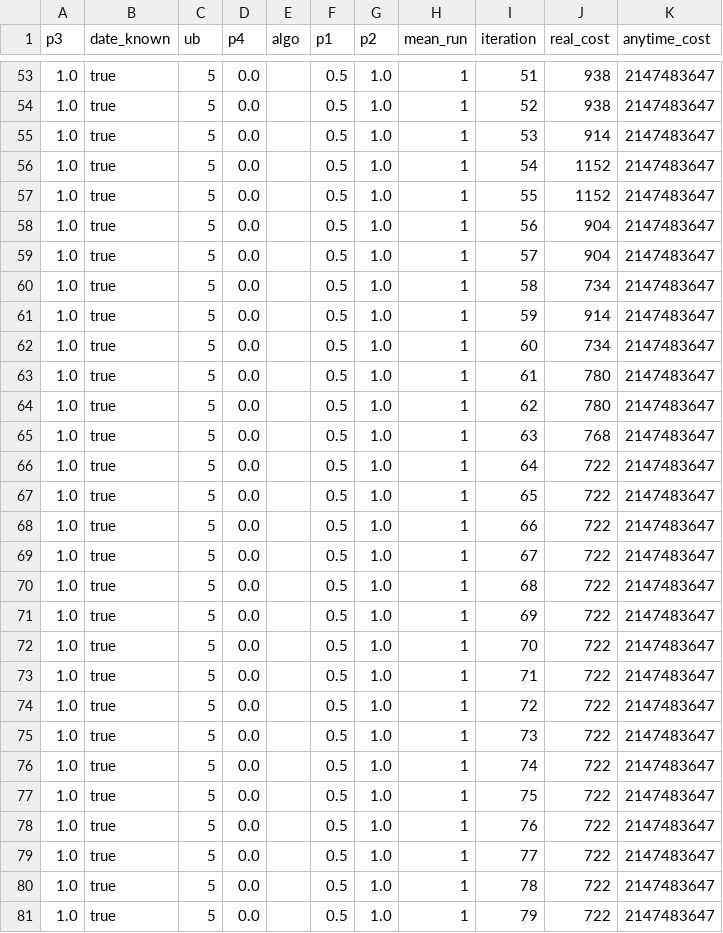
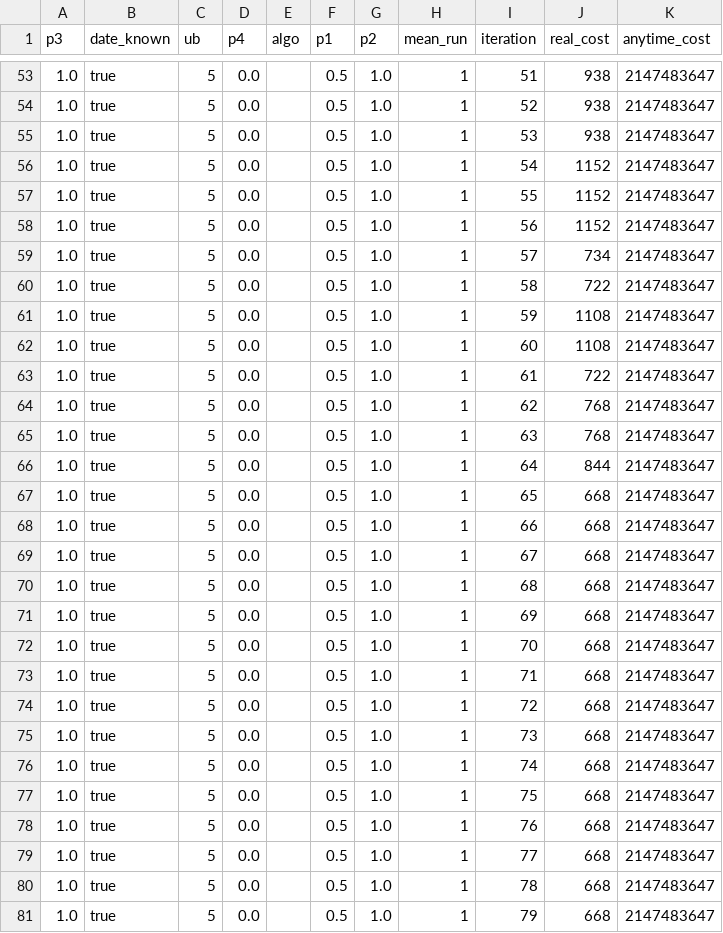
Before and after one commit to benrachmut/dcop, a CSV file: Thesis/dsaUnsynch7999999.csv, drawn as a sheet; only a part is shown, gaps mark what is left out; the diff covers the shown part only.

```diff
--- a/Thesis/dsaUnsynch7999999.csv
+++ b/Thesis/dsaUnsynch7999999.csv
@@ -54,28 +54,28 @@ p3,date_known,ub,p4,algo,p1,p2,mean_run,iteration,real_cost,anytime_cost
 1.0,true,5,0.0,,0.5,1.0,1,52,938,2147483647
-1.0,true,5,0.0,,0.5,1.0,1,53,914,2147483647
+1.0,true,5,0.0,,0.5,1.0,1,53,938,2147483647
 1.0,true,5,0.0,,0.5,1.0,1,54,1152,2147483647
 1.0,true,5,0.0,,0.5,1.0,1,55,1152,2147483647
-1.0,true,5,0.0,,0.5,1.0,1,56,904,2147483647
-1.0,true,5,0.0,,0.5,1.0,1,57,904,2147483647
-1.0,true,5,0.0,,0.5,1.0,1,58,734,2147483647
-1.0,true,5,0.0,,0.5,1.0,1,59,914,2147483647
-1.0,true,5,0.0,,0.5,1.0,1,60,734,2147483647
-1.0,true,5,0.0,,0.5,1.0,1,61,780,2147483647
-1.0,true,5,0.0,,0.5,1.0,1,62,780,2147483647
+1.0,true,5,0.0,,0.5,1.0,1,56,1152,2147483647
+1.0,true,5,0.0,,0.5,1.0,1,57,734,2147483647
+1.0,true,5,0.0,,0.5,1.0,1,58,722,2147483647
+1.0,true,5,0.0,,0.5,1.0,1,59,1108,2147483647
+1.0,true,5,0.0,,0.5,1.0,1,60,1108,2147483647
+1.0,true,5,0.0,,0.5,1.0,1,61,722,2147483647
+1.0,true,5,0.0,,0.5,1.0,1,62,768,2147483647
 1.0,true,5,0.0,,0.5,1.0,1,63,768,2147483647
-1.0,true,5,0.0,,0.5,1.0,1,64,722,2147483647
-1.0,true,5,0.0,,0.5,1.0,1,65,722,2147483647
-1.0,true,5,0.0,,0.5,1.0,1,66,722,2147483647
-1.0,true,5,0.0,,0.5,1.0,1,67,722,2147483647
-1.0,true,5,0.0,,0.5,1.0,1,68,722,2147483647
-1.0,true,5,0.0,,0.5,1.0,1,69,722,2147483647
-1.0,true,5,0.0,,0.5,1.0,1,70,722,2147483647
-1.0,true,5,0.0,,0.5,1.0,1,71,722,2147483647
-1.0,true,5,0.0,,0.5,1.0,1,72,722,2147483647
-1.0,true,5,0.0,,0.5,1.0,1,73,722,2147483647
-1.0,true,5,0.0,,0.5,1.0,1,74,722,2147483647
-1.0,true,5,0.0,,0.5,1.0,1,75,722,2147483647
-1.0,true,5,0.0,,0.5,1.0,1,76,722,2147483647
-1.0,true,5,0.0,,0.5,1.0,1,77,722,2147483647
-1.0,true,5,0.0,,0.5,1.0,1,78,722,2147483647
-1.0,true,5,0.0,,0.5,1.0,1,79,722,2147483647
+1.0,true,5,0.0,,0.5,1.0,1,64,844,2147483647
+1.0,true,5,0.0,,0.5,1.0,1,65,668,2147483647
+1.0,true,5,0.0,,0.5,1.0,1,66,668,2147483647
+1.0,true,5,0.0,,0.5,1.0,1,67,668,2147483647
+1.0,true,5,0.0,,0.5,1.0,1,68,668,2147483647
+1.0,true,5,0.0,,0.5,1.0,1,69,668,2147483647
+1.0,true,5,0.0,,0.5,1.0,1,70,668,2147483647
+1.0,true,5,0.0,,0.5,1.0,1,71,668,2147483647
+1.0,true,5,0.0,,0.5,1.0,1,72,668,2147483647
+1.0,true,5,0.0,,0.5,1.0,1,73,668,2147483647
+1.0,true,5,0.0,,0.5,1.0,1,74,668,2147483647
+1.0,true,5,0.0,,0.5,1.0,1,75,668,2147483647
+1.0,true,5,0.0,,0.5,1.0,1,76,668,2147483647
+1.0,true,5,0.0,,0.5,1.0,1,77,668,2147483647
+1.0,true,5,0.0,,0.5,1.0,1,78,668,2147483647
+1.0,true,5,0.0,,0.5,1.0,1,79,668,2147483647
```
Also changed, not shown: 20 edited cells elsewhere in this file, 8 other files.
· · · · · · ·
* ABOUT THIS TASK
Check every line above for the string "Thesis" and copy those that have it.

* TASK OUTPUT
Before and after one commit to benrachmut/dcop, a CSV file: Thesis/dsaUnsynch7999999.csv, drawn as a sheet; only a part is shown, gaps mark what is left out; the diff covers the shown part only.
--- a/Thesis/dsaUnsynch7999999.csv
+++ b/Thesis/dsaUnsynch7999999.csv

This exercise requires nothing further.